[XML-SIG] Re: Confused and grasping

Thomas B. Passin tpassin@idsonline.com
Sat, 25 Sep 1999 13:33:28 -0400

Jeff Blaine wrote:

> I still have this burning desire to do electronic text Right.  That's
> the reason *I* want to use XML.  I want to be able to write a readable
> semi-marked up README.txt conforming to some DTD and generate HTML,
> Postscript, etc.  I want to redo my personal web pages with a common and
> consistent look and feel.

Jeff, what you want to do is get XT from James Clark's web site:


get the XSLT standard from the W3C web site:


and start fooling with XSLT.  XSLT is one way to generate all those document types from a master document.  It has nothing to do with extracting data and creating the original document, but given an XML document, you will be in business.  Soon there will probably be XSL Postscript formatters, and you will need XSLT to use them.

There is very little written about using XSLT, and most of what there is, is out of date and virually worthless. The is because there have been MAJOR changes to the standards since December 1998, but most published work refers to the April or August 1998 versions. Nothing earlier than the Spring 1999 version will do.  

You should plan on doing a lot of experimenting (XSLT is hard), but it may be worth it.  I generate a number of different web pages for my own site from XML, awk, and XT.  You don't need DTDs to learn XSLT.

Another thing you might want is to convert an HTML page to an XML one.  There is  a very nice tool called Tidy, linked to on the W3C site, that can do this job.  And Tidy has been incorporated into a Windows GUI-style editor called WinTidy, put out by Chami (sorry, I don't have the URL here) (free).  Excellent tools!  Tidy/WInTidy also can fix up many common errors in HTML.

Now, what about Python in all this?
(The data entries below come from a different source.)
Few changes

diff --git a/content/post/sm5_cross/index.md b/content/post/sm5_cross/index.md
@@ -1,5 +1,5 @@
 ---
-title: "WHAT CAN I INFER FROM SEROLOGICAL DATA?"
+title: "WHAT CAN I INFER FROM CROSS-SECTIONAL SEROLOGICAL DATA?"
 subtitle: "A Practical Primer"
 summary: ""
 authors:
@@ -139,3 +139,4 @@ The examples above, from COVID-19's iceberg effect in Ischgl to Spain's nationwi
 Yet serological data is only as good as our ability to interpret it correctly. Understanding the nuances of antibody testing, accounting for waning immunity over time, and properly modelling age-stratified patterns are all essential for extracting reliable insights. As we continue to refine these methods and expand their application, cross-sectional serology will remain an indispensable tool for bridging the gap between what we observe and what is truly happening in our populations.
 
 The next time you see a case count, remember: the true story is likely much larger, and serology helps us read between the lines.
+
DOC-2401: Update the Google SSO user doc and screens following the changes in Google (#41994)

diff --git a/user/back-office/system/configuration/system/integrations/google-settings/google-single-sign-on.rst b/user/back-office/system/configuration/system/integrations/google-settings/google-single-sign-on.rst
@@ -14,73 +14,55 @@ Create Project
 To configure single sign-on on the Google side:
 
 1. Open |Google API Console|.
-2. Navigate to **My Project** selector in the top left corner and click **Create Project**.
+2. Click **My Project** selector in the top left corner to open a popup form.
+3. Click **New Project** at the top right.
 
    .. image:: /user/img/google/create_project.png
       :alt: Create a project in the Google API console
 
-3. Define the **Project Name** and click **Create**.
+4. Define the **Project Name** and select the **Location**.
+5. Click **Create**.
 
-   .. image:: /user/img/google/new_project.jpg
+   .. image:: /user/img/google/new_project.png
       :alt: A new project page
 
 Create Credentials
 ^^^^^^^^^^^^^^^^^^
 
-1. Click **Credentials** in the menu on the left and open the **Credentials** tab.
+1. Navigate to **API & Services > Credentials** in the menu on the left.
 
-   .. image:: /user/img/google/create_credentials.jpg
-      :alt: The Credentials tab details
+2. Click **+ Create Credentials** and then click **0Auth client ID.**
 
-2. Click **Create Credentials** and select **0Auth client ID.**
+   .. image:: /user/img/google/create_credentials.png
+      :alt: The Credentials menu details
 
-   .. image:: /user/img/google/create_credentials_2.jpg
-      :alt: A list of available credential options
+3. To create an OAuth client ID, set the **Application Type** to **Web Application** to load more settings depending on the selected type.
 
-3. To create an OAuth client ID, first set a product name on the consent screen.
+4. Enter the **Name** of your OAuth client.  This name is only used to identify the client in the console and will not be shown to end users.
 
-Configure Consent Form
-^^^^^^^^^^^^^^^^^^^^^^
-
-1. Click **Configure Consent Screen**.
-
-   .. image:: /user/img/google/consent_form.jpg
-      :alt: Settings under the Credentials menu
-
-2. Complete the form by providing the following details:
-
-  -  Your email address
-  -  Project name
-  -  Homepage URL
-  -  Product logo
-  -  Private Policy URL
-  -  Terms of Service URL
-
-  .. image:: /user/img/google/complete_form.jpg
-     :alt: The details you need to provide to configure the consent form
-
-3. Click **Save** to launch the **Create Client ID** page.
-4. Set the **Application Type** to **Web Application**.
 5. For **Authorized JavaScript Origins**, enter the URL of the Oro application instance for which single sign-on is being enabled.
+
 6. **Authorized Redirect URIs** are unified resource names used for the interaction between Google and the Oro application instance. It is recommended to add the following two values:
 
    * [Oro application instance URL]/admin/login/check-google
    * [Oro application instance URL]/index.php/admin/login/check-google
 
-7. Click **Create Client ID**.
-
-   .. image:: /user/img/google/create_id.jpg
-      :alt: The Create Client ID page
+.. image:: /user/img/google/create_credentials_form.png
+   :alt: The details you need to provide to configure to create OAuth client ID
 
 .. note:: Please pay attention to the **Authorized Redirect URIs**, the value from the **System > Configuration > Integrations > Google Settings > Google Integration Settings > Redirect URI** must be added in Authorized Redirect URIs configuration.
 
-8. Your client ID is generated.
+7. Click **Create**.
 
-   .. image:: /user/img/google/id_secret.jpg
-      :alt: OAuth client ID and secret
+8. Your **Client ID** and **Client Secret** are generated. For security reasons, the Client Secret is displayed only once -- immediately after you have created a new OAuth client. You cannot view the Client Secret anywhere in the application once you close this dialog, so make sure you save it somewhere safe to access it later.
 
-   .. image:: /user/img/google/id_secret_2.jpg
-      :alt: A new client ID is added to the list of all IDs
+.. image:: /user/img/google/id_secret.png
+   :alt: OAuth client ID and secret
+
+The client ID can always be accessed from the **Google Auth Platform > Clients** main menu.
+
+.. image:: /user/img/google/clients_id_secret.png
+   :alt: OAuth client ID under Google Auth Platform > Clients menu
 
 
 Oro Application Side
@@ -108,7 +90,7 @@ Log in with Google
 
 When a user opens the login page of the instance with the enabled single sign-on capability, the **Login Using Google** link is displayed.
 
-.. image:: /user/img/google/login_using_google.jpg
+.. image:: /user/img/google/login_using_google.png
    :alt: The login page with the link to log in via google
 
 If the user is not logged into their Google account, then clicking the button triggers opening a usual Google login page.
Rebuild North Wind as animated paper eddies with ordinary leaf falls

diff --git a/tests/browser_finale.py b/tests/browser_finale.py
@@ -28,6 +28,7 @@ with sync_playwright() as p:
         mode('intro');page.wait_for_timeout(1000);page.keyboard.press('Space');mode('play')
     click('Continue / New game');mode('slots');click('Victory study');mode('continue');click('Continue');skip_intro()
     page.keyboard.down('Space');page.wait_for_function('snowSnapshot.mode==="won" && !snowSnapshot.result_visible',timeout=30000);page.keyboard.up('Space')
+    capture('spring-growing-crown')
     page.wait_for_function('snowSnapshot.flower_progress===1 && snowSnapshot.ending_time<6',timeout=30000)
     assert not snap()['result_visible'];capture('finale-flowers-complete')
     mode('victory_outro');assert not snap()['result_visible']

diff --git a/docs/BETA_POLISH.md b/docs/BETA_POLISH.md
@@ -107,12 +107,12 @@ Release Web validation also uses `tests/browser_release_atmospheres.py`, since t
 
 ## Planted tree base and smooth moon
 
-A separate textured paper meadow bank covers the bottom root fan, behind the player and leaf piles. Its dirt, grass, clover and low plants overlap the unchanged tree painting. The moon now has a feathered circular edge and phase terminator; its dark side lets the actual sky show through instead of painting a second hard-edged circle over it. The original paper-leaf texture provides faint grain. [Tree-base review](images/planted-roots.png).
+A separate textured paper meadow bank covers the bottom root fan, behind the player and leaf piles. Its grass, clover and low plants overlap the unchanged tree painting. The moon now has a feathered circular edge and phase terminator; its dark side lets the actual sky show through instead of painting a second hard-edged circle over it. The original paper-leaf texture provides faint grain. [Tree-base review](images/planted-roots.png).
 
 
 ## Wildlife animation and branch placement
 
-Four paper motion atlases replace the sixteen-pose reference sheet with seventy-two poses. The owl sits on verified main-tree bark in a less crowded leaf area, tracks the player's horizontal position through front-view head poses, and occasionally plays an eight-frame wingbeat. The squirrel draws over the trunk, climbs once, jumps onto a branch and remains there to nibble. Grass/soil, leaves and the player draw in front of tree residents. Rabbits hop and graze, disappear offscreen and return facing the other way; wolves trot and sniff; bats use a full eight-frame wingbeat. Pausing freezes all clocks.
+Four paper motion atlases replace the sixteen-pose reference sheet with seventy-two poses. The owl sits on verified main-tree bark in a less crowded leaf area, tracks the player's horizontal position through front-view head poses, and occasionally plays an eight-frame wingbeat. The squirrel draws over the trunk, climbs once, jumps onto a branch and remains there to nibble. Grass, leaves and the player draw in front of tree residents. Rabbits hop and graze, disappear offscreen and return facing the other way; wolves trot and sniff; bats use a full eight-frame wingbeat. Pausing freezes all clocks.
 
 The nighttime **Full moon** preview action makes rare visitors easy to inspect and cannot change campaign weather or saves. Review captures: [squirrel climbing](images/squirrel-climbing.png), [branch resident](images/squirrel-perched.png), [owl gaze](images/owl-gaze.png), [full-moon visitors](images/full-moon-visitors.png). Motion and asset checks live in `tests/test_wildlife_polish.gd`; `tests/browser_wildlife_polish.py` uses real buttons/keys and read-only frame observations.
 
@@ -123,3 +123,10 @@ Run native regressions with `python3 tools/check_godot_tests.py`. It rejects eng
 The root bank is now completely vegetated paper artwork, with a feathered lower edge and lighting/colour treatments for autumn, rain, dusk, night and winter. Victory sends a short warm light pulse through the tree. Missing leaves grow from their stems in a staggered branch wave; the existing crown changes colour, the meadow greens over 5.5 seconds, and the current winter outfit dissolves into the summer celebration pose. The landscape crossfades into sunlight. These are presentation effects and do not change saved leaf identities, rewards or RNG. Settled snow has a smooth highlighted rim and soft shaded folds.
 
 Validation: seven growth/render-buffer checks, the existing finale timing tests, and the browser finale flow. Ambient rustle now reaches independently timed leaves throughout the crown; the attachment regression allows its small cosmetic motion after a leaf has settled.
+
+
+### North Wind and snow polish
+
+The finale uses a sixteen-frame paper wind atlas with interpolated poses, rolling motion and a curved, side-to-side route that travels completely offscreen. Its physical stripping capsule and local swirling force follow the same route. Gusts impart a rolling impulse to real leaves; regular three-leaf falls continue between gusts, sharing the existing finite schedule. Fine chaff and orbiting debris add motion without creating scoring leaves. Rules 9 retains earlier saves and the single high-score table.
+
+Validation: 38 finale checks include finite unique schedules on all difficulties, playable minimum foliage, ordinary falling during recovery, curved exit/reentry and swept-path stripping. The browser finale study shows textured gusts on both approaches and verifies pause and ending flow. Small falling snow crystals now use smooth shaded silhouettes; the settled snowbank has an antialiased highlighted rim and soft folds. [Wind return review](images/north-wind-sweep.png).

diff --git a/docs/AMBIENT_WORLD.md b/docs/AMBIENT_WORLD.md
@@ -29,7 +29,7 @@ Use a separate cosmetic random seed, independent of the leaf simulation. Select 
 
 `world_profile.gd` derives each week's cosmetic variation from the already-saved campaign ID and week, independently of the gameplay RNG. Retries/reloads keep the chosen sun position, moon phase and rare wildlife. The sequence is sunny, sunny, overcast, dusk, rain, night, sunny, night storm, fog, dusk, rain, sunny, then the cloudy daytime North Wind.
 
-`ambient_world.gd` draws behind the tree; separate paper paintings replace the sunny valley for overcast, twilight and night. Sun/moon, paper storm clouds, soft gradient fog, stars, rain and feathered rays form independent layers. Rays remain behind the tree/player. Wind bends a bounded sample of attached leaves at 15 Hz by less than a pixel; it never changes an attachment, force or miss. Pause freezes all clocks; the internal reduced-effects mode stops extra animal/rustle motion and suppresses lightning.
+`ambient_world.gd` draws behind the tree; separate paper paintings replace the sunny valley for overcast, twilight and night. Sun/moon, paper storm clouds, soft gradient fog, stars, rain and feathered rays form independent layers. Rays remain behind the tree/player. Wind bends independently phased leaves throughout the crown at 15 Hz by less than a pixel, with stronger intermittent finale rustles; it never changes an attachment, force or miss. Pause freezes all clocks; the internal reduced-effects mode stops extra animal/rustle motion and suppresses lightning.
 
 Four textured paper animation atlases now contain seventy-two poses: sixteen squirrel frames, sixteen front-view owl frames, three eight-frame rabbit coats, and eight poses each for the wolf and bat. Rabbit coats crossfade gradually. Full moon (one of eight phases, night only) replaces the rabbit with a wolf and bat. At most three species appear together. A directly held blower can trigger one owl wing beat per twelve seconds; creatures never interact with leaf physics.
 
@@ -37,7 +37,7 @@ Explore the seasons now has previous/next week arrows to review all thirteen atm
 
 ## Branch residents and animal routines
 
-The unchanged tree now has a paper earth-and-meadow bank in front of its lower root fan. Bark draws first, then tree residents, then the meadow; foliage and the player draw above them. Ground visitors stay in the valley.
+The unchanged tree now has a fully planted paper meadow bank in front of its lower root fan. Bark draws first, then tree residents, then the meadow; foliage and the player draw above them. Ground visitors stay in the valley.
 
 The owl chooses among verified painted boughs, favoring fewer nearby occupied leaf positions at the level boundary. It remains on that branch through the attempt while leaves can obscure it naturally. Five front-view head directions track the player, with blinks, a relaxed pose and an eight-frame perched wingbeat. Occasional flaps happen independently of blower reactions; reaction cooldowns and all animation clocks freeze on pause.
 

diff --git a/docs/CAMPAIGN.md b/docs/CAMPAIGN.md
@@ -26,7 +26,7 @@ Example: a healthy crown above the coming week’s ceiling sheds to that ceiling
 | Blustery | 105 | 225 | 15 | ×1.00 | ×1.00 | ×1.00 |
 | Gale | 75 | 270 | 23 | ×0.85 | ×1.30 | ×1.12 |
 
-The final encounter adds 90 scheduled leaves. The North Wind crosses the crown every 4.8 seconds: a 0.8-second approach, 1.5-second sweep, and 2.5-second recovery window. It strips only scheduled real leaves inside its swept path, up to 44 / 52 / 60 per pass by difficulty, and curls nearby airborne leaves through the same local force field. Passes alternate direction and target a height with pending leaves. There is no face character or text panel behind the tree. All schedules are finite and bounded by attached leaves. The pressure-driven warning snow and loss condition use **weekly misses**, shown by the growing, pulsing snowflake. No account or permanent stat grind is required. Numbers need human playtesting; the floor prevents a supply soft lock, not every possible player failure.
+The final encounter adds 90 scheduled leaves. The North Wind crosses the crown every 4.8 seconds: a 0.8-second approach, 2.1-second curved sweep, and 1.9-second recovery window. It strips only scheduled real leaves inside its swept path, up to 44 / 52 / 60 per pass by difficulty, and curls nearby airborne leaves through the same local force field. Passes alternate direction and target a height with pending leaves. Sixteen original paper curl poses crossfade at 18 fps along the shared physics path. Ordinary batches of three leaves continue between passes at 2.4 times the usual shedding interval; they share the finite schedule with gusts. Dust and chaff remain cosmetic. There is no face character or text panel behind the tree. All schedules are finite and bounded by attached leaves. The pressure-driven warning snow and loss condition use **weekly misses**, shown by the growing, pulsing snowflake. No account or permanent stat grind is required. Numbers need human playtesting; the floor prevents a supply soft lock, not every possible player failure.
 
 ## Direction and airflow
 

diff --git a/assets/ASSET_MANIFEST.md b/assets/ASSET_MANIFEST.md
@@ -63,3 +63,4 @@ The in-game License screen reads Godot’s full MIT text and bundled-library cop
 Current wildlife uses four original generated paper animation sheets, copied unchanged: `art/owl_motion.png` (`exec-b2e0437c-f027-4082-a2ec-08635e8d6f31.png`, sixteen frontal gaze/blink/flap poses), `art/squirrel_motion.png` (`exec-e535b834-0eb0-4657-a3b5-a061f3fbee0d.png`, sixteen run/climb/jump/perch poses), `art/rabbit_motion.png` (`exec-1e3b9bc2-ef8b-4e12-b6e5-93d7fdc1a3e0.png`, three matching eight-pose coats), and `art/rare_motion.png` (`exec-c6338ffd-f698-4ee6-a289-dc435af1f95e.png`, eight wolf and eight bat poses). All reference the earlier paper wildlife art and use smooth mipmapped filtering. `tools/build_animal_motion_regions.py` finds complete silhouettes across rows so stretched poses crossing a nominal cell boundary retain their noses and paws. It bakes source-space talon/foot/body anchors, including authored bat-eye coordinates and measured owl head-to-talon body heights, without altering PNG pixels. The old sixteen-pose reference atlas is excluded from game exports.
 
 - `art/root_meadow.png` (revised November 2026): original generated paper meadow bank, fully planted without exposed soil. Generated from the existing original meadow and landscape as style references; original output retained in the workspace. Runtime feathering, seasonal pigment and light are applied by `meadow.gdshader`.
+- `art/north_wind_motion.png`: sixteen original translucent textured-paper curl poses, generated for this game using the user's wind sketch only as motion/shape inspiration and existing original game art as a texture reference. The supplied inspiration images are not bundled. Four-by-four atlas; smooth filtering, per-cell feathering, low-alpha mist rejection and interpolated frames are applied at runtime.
Once you are up to speed with the tools above, you may well want to start creating your master xml documents with the help of Python programs, and even to use Python to do some format conversions.  It would be easier than writing for Java, C, or (perhaps) perl.

Tom Passin